18. Command-Line Aliases
For those used to graphical point-and-click interfaces, using command lines may require more than a little dusting off of those skills. Thankfully Linux has a way to make your command-line experiences more efficient. You can shorten long and complicated commands by assigning them an Alias to type instead. That way an often repeated command can be brought back to one or two characters.

The format of the alias command is as follows:

alias [name=['command']]

"Name" is the alias you want type and "command" is the command line the alias should replace.

There are only a few things to remember. The alias comes always directly after the prompt and if you want to use more of them in one line you'll have to add a space as you set the alias.


IMPORTANT: The tips in this document require the use of command-line commands. For more information about how to read and execute Linux command-line prompts and commands, please check the Linux Clues Linux Cheat Sheet, especially Linux Prompt Basics and Linux Command-Line Nomenclature.


Note: For many tips we start by changing user to root, but that's not necessary for this one. All the commands are given as user. (No need to do "su".) For our example commands, the username is shown as bruno.

So let's set up some sample files and directories. First, create a directory /extra in /home/bruno/downloads/programs. Use the -p argument to make all the underlying directories, if they do not already exist. Type:

$ mkdir -p ~/downloads/programs/extra/

Next, make a text file called "index" where we will write a simple text.

$ vi ~/downloads/programs/extra/index

Then to put vi in insert mode. Type:

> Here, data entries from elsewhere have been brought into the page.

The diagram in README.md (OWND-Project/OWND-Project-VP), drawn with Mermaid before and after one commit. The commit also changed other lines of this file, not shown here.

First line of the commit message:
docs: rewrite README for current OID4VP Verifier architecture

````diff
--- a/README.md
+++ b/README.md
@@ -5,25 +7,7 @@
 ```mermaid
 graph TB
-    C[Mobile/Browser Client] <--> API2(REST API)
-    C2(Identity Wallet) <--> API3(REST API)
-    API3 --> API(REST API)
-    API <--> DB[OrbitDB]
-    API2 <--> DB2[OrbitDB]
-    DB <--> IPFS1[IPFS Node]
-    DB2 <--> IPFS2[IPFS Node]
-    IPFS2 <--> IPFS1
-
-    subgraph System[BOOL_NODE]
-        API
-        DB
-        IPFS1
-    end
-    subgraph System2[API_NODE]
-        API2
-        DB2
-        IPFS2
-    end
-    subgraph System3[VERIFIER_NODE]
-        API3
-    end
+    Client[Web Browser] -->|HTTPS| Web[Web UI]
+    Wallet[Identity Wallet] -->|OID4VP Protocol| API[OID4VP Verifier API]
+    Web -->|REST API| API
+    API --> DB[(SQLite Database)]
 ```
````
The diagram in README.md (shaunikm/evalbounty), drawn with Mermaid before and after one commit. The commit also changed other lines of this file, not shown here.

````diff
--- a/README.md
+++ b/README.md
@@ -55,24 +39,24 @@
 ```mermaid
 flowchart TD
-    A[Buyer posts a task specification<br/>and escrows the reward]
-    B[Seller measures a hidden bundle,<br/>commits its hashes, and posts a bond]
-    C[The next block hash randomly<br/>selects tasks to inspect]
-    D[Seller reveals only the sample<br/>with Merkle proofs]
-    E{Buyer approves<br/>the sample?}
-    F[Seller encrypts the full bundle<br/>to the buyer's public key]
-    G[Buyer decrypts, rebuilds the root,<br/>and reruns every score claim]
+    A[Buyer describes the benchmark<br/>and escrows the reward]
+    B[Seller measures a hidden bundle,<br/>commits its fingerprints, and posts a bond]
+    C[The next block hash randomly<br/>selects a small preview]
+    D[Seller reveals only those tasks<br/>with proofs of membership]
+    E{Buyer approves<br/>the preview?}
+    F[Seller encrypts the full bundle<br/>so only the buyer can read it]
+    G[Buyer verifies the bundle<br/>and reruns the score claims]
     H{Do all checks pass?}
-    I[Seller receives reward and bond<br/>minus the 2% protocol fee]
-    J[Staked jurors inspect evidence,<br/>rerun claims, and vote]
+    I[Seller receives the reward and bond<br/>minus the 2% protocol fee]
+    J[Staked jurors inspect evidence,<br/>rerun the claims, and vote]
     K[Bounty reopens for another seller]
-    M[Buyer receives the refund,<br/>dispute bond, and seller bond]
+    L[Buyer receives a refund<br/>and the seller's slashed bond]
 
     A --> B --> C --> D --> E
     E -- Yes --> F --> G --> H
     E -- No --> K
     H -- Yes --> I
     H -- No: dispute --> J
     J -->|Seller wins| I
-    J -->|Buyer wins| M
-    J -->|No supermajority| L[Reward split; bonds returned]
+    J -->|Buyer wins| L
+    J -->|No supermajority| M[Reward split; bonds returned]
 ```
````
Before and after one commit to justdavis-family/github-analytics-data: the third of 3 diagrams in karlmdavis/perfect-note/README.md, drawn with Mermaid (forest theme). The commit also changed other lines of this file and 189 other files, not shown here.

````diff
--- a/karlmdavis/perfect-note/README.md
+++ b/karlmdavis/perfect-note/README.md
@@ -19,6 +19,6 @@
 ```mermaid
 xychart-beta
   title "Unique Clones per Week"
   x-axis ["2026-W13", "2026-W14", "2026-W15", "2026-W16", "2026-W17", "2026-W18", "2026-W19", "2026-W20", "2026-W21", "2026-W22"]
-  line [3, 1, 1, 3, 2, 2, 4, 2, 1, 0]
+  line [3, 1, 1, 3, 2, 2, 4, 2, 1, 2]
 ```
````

Add text to the file as follows:

This is an index of downloaded programs.

Save the file:

Esc + ZZ

The sample files are created, so now the real fun starts. Let's create some aliases for the command: cd /home/bruno/downloads/programs/extra. Type:

$ alias c='cd ' (Note the space after cd!)
$ alias dp='~/downloads/programs/extra'

Then type:

$ c dp

And the proof that c dp actually worked here is the new prompt:


Let's see what is in that directory. Type:

~/downloads/programs/extra$ ls

The result is:


Let's make another alias, note the space after cat. (Cat displays the contents of a file.)

~/downloads/programs/extra$ alias s='cat '

Then type:

~/downloads/programs/extra$ s index

You'll see the text you typed into the file named index:

This is an index of downloaded programs.

Then to get back where you started, type:

~/downloads/programs/extra$ c ~

To remove the test files and restore the directory downloads as it was before the test, type:

$ rm -rf ~/downloads/programs

And to undo all the aliases set by the user:

$ unalias c dp s

These aliases will only be there for as long as you are logged in. They aren't saved and will disappear when you log out. To use them on a permanent basis, write them in /home/bruno/.bashrc. It's a good idea to do this if you use the long commands over and over again.

You can also use "alias -p" to see what aliases are already set on your system, so you won't overwrite one that is already in use.

That's what you need to know about aliases under Linux!

Errata About Hard Links
The last installment of Linux Explorer, Hard Links and Symbolic Links, contained an error that's been fixed on the website edition of Scot's Newsletter. The sentence: "Hardlinks are cool, and there's nothing like them under Windows" is technically incorrect. Thanks to SFNL reader Darryl Sequeira, and others, for pointing out that under NTFS in Windows XP, there's a utility called FSUTIL that can create hard links that work similarly to the ones in Linux. The MSDN article Hard Links explains how.